(Entries shown)

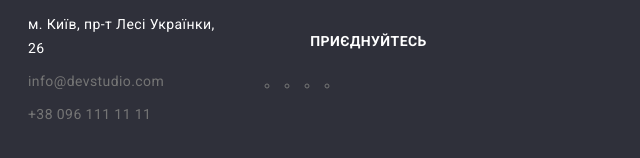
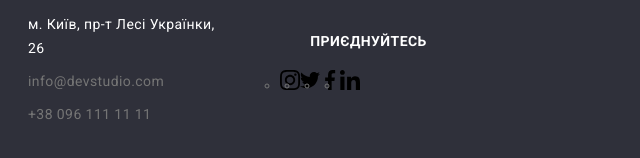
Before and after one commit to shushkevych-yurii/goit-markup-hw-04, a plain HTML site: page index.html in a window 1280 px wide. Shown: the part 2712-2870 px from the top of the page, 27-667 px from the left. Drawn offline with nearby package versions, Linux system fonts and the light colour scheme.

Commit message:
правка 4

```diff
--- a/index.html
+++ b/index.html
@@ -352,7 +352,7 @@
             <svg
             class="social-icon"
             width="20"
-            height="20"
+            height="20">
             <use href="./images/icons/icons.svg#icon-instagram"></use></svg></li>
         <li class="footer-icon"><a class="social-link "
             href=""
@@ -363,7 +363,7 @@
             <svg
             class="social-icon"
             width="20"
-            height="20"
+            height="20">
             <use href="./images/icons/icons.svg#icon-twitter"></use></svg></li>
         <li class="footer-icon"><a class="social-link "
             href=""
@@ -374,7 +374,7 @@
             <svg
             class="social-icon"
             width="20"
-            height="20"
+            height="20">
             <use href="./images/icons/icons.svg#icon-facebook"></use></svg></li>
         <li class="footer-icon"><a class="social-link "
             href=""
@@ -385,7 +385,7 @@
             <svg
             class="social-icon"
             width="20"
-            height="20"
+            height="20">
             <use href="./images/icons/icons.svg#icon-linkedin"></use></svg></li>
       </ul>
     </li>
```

(End Entries shown)
(Entries shown)

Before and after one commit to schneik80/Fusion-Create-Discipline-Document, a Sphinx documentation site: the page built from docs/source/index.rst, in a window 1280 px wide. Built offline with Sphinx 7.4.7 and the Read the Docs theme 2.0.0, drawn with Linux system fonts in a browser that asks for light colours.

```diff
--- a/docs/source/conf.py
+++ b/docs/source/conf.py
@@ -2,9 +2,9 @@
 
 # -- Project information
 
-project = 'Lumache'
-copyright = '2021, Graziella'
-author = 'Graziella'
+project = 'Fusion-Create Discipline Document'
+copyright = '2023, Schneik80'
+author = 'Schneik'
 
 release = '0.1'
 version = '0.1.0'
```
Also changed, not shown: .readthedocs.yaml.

(End Entries shown)

Say how many lines in the records contain the word "source". Nothing but the number is required.

Your response: 3